Strengthening the National Flood Insurance Program

By Michael Berkowitz, President, and Otis Rolley, Regional Director for North America, 100 Resilient Cities

As Congress takes up the hard work of reauthorizing the National Flood Insurance Program before it expires in December 2017, 100 Resilient Cities (100RC) is developing a set of policy proposals that provide a framework for cities and their champions to advocate for a collective federal resilience agenda.In creating those broader recommendations, we realized that 100RC should weigh in on the immediate debate around flood insurance because its availability is critical to communities across the United States, and particularly to low-income families. The proposals offered here describe how Congress could create a fiscally sound National Flood Insurance Program (NFIP) that provides affordable and actuarially responsible flood insurance and promotes proactive city-level actions to reduce flood losses. Our aim is to provide local leaders with timely recommendations to help them advocate for reforms to the program that will better support city efforts to reduce their flood risks. At a later date, 100RC will release broader federal policy recommendations for mayors to use in support of infrastructure, housing, and economic resilience.

Cities in the 100RC network routinely cite flood risk as one of their biggest resilience challenges. Sea-level rise, changing precipitation patterns, increasing urbanization and development, and aging and undersized infrastructure are all contributing to the devastating flood impacts that are more frequently affecting our communities. Cities in the US are seeing more extreme flood events — such as the 1,000 year storm events recently experienced in Nashville and Boulder — and many cities are also facing chronic stresses from nuisance flooding and overflowing stormwater systems that are regularly flooding city streets and homes in places like Miami, Norfolk, the District of Columbia, and Chicago (and many more). The need for affordable flood insurance is not just felt by coastal cities. In fact, Tulsa, Boulder, Chicago, and El Paso join cities like Boston, New York, Miami, and San Francisco in identifying concerns with recurrent flooding. And the impacts of these flood events are increasingly straining city budgets and requiring hefty disaster recovery payouts from the federal government.

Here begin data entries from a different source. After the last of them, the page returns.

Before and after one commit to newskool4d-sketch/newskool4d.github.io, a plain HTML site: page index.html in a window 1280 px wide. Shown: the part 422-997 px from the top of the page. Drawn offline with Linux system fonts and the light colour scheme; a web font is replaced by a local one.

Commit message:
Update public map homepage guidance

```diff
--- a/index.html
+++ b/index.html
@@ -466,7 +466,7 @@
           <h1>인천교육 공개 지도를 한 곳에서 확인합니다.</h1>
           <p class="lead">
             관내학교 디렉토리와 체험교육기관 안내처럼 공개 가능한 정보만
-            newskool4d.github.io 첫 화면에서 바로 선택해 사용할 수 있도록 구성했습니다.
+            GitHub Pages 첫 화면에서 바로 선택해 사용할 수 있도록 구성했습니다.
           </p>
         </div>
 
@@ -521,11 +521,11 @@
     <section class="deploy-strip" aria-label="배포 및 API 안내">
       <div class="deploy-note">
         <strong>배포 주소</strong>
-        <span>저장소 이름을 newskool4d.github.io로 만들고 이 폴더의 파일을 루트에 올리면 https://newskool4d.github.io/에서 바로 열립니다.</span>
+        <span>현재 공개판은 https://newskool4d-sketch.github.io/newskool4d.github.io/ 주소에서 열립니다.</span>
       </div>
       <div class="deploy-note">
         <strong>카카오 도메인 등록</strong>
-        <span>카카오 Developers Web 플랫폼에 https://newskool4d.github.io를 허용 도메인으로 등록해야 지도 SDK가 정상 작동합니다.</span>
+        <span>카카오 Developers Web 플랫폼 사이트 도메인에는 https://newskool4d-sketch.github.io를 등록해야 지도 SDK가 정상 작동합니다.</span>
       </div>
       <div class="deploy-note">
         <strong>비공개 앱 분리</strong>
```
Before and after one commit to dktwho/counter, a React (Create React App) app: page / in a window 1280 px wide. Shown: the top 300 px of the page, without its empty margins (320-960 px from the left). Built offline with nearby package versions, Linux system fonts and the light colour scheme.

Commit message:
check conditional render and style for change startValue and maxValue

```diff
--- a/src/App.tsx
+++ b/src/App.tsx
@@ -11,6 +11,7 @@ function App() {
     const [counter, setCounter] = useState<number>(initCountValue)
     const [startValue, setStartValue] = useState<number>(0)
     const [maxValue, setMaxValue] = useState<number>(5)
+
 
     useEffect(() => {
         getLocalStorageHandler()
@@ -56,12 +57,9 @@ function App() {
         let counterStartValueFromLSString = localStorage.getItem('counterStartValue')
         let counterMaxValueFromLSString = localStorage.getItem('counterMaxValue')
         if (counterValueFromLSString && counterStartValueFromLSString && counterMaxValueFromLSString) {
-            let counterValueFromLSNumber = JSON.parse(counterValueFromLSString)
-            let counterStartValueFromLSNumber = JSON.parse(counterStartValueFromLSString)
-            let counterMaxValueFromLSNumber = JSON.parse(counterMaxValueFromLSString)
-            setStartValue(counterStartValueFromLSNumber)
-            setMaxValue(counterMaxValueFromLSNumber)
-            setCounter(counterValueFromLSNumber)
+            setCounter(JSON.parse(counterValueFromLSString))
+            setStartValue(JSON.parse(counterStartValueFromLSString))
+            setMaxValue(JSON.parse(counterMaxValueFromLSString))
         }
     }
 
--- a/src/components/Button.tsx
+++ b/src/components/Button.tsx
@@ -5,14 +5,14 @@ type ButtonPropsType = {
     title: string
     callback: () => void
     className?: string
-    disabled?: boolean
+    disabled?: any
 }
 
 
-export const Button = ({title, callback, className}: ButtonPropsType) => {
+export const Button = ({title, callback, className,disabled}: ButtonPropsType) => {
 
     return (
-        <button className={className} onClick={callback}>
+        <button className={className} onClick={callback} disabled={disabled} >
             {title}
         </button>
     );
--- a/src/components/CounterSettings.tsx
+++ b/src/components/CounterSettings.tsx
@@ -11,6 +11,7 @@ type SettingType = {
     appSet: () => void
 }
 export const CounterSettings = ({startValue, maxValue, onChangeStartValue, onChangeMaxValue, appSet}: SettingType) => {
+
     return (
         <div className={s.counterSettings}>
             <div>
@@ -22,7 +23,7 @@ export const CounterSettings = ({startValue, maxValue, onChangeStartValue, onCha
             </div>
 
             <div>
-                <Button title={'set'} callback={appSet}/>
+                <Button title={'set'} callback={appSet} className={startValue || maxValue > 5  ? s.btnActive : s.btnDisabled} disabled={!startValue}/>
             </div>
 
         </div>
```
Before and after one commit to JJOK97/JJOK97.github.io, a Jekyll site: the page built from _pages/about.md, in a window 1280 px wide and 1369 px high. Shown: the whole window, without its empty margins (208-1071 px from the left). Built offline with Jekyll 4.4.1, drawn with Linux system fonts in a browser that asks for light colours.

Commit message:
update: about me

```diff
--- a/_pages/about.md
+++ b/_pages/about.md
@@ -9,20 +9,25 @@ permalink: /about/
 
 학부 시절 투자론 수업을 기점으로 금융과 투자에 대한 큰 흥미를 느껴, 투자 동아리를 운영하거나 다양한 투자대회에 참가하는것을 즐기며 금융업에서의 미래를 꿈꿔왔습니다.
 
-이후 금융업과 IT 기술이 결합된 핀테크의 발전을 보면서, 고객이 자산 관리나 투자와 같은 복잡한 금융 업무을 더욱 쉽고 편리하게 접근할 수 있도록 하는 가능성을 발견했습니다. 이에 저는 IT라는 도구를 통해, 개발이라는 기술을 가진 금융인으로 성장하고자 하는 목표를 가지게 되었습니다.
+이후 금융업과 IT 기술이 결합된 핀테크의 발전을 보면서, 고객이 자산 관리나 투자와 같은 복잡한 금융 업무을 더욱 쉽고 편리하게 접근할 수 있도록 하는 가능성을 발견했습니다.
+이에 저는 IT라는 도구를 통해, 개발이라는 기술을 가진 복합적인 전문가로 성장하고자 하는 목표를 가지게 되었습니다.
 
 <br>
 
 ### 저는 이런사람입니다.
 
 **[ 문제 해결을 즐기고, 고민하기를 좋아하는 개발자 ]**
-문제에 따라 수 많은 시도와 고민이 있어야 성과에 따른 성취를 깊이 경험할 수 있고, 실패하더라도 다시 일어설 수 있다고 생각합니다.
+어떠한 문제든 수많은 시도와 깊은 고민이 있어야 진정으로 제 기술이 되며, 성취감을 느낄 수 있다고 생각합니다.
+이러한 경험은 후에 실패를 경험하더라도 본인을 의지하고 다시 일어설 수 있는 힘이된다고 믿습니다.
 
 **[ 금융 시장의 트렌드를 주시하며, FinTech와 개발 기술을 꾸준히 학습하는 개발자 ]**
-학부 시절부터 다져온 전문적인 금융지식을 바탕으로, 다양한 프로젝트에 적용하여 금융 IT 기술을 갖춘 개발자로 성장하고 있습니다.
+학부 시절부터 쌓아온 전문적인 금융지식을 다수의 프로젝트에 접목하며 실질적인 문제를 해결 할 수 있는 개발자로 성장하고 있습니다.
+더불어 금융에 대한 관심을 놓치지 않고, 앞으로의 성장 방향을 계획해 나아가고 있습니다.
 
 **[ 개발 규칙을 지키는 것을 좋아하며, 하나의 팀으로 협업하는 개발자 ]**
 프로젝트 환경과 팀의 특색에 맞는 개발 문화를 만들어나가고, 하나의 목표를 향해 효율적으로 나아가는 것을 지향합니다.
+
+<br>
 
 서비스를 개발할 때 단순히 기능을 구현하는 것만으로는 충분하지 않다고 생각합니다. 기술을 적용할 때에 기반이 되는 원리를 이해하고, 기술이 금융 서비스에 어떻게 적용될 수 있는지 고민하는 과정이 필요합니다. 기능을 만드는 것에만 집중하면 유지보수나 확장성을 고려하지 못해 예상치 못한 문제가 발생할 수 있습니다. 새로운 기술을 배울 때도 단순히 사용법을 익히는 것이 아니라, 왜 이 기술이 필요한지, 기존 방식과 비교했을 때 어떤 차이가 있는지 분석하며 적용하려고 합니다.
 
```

The NFIP is an important federal program that helps cities understand and mitigate their flood risks and that provides the financial resources to help property owners and businesses recover in the aftermath of a flood event. Cities rely upon a strong and solvent NFIP to support their physical and economic resilience to flooding. However, the program is also drastically in need of reform: As of July 2017, the program is more than $24 billion in debt; rising insurance rates threaten to price many people out of coverage; outdated floodplain maps fail to adequately reflect changing flood risks; and cities don’t have the funds they need to take actions to mitigate their flood risks.

On behalf of the 100RC, we hope mayors and other local leaders will use the following recommendations to advocate for an improved NFIP that empowers cities to enhance their flood resilience and reduces the economic costs of flooding to the US taxpayer.

Explore our recommendations.